BEGIN Exercise data
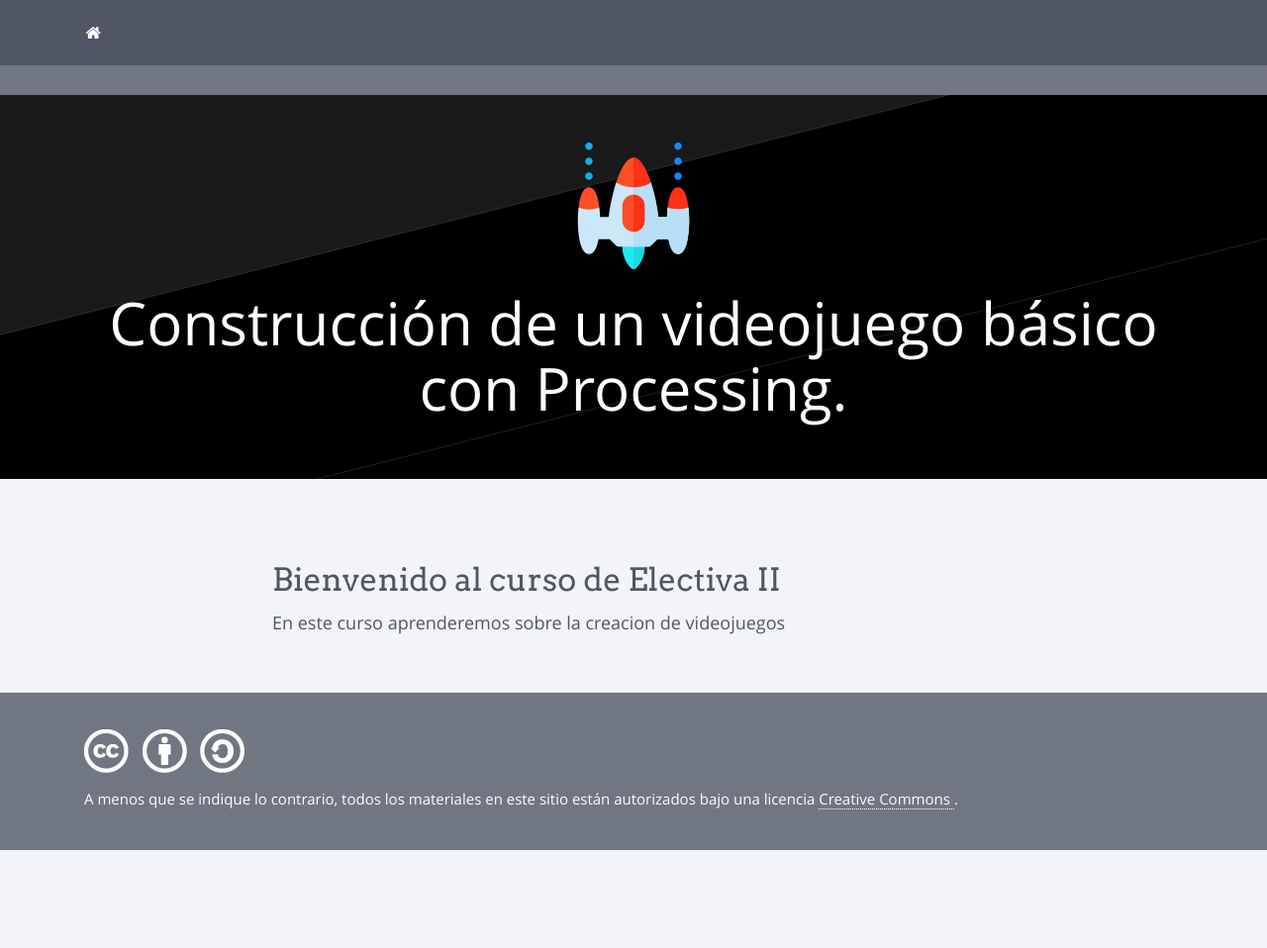
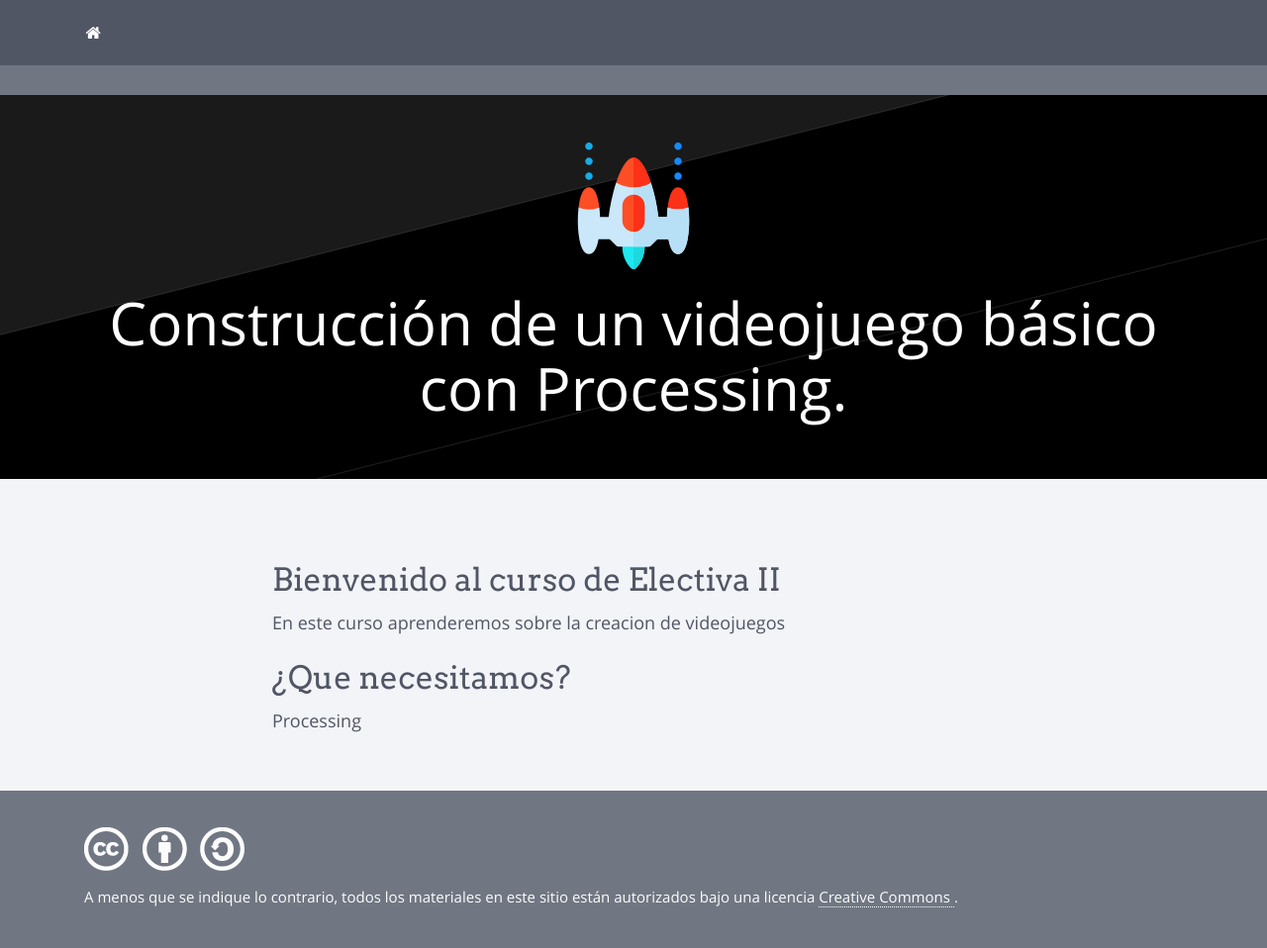
Before and after one commit to doztrock/doztrock.github.io, a Jekyll site: the page built from index.md, in a window 1280 px wide. Shown: the whole page at 99% size. Built offline with Jekyll 4.4.1, drawn with Linux system fonts in a browser that asks for light colours; nearby versions of some CDN libraries; our own code applies the rules of GitHub Pages for plain Markdown files; before the commit the page ends 900 px from its top, so only the background shows below that.

Commit message:
Update index.md

```diff
--- a/index.md
+++ b/index.md
@@ -1,8 +1,12 @@
 ---
-title:
+title: Bienvenido
 layout: index
 ---
 
 ## Bienvenido al curso de Electiva II
 
 En este curso aprenderemos sobre la creacion de videojuegos
+
+## ¿Que necesitamos?
+
+Processing
```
END Exercise data
Write out all the records again, exactly, minus any pictures.

Before and after one commit to doztrock/doztrock.github.io, a Jekyll site: the page built from index.md, in a window 1280 px wide. Shown: the whole page at 99% size. Built offline with Jekyll 4.4.1, drawn with Linux system fonts in a browser that asks for light colours; nearby versions of some CDN libraries; our own code applies the rules of GitHub Pages for plain Markdown files; before the commit the page ends 900 px from its top, so only the background shows below that.

Commit message:
Update index.md

```diff
--- a/index.md
+++ b/index.md
@@ -1,8 +1,12 @@
 ---
-title:
+title: Bienvenido
 layout: index
 ---
 
 ## Bienvenido al curso de Electiva II
 
 En este curso aprenderemos sobre la creacion de videojuegos
+
+## ¿Que necesitamos?
+
+Processing
```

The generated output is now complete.